How Parks Help Build Healthy, California Communities
On January 10, I participated on a panel titled “Maximize Community Active Living Opportunities Through Partnerships with Parks” at the California Supplemental Nutrition Assistance Program Education (SNAP-Ed) Local Implementing Agency Forum in Sacramento, California. This panel featured the Parks After Dark (PAD) program from the County of Los Angeles Department of Parks and Recreation, Marin County’s Parks Prescription programs, and the Institute at the Golden Gate's work as a technical assistance provider for issues at the intersection of health and parks.
County of Los Angeles Parks After Dark
Los Angeles’s PAD program transforms parks into community hubs through extended summertime park operation hours, bringing together a variety of programs and services that help build strong families and communities. Agencies involved in this program include the Los Angeles Board of Supervisors, Chief Executive Office, Department of Public Health, Probation, Sheriff’s Office, Public Defender’s Office, Department of Human Resources, Department of Mental Health, the Public Library, the Department of Public Social Services, and a variety of community-based organizations all working across sectors to build community cohesion through parks. At a PAD program, you may see law enforcement officers playing basketball with local youth, walking clubs, team sports, at-risk youth hired to assist with park programming, talent shows, movie nights, cooking demos, career fairs, resource fairs, or a neighborhood potluck!

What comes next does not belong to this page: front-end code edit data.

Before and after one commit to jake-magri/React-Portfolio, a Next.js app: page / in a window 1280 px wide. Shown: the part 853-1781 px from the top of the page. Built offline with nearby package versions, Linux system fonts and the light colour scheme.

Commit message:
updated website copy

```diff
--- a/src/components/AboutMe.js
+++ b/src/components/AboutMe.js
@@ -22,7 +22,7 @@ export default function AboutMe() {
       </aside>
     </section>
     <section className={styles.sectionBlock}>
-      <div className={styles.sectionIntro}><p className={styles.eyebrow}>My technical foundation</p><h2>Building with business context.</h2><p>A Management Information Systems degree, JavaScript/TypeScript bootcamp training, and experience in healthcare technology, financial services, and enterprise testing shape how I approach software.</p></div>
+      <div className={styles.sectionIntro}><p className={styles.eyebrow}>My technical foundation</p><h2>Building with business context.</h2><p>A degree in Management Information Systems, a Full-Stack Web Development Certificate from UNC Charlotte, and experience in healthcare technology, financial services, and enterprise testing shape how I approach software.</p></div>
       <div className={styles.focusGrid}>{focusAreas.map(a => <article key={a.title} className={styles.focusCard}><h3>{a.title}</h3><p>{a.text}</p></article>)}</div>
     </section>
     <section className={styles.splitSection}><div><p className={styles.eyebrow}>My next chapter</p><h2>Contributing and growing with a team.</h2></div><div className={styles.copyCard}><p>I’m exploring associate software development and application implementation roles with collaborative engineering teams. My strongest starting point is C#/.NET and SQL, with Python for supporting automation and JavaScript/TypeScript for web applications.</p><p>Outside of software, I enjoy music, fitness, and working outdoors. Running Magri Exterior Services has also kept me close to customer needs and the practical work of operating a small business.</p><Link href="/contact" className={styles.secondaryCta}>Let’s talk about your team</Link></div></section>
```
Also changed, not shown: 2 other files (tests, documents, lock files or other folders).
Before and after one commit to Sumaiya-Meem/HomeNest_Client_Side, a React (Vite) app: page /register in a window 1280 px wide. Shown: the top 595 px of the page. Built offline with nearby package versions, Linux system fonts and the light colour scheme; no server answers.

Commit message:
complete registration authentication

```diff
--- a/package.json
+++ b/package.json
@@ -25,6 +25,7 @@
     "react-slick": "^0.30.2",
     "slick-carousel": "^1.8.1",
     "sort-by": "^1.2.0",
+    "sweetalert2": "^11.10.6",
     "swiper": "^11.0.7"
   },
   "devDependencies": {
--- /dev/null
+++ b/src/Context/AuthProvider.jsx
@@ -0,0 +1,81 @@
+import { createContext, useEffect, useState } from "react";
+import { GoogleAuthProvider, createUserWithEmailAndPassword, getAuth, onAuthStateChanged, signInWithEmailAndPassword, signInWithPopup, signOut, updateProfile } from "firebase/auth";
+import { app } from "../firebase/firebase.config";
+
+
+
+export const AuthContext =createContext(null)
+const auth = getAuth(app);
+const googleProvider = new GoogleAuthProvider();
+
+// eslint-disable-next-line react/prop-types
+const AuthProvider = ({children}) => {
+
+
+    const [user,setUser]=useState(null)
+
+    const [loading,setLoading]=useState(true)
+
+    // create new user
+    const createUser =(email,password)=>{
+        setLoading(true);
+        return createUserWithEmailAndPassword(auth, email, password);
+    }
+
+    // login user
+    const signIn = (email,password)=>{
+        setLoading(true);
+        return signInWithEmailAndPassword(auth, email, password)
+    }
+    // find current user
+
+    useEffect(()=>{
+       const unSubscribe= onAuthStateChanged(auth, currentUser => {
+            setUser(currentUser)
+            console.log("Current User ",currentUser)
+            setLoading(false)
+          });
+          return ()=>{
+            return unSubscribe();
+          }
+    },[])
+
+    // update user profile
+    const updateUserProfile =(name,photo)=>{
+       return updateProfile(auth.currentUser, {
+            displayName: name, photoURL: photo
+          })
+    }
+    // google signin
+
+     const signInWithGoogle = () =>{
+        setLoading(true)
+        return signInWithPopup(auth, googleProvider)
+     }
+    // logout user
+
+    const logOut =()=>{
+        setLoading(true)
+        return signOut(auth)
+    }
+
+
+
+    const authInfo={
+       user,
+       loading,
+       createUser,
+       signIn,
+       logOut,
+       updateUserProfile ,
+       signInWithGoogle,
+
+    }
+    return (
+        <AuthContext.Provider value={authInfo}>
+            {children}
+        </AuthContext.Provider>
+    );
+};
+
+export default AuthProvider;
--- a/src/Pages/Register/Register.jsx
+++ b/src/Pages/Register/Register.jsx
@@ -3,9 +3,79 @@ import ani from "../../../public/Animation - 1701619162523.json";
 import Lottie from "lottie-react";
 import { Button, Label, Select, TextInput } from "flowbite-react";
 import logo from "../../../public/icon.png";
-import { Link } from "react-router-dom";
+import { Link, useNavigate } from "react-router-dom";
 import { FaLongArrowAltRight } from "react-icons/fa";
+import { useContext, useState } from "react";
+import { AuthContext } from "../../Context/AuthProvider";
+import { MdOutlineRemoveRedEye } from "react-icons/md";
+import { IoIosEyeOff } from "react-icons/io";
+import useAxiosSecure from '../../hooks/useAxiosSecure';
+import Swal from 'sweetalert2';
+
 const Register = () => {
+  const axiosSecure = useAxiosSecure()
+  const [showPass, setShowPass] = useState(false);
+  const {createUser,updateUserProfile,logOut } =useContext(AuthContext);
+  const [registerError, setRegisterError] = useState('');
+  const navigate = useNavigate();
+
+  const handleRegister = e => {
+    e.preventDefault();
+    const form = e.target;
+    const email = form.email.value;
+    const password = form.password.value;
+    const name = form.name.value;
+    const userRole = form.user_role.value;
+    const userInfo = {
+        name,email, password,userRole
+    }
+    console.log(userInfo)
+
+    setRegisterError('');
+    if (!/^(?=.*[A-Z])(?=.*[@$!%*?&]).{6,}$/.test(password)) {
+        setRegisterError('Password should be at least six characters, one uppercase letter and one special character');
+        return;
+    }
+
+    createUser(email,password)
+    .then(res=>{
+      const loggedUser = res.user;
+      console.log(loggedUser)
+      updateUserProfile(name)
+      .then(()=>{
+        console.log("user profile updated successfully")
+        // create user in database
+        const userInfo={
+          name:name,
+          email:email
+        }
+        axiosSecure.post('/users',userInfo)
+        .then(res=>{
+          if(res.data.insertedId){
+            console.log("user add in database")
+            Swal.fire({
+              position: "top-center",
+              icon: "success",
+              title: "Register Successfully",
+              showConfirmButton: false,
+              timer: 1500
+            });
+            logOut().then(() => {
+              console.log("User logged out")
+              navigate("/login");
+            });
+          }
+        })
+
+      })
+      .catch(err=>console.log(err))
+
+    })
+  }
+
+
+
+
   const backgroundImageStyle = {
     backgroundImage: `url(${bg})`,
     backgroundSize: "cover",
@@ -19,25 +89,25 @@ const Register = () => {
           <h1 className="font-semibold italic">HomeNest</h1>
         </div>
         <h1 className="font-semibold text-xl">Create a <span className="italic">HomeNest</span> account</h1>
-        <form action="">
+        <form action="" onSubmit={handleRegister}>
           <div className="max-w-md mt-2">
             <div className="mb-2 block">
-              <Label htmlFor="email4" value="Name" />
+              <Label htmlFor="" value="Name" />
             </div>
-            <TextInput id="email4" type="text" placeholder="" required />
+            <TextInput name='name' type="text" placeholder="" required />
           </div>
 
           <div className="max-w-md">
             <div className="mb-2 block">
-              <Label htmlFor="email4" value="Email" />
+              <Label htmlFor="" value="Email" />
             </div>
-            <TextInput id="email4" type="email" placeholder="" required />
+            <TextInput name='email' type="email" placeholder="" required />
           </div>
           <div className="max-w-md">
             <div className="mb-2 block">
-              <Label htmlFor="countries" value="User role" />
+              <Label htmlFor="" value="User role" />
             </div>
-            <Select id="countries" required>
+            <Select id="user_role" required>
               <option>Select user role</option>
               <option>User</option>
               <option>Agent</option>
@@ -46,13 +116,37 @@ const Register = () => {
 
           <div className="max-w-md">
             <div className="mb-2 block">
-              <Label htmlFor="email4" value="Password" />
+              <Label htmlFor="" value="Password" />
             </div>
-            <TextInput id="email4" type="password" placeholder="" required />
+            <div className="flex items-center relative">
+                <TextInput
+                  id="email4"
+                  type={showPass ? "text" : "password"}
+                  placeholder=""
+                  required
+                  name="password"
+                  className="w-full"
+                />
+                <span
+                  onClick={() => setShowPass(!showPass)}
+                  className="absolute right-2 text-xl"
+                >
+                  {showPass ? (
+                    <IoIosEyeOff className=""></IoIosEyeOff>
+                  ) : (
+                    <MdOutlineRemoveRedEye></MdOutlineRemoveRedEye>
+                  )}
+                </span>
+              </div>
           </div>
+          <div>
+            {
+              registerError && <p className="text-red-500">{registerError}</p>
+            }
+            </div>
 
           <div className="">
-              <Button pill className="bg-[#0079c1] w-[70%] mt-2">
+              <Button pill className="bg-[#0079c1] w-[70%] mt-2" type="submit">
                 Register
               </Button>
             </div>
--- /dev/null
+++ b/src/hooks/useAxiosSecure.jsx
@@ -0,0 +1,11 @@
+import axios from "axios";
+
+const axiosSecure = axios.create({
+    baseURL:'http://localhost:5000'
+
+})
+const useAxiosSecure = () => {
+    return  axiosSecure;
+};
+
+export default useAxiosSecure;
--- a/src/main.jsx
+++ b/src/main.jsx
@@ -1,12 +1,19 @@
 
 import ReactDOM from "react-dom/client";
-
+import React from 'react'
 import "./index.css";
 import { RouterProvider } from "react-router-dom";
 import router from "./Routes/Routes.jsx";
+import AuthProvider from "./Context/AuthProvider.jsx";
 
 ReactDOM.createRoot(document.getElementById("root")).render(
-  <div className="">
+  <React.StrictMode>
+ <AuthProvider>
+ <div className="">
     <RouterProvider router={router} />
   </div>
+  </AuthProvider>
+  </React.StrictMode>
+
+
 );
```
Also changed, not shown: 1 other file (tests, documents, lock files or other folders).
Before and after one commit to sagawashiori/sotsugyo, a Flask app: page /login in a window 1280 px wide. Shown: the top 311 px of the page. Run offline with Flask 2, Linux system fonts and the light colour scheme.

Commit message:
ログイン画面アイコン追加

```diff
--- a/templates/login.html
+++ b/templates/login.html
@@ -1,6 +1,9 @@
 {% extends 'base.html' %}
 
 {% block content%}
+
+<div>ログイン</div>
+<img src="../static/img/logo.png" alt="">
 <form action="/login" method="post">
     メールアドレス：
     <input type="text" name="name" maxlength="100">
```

Marin County Park Prescription Programs
Marin County is an innovative leader in Park Prescription programming through their Marin City and San Rafael-Canal pilot programs. Working closely with federally qualified health clinics, social services, local park agencies, public health educators, and community-based organizations, these Park Prescription programs create a referral process that supports patients in making healthy lifestyle changes that lead to improved health biometrics and other markers of success. Some of Marin County’s keys to success include building on existing momentum within the community, building partnerships to leverage resources, and engaging community members throughout the process.
Institute at the Golden Gate Technical Assistance - Connecting Parks and Public Health
If you’re a public health or social service organization interested in learning about how you can connect with parks, check out this handout for ideas on how to help your communities get healthy outdoors. It’s organized into four sections: Promotion, Program, Policy-Systems-Environmental Change, and Technical Assistance & Training. Even though this piece was created for SNAP-Ed program planners, I hope you will find this list useful for finding the wide range of ways to connect parks and public health.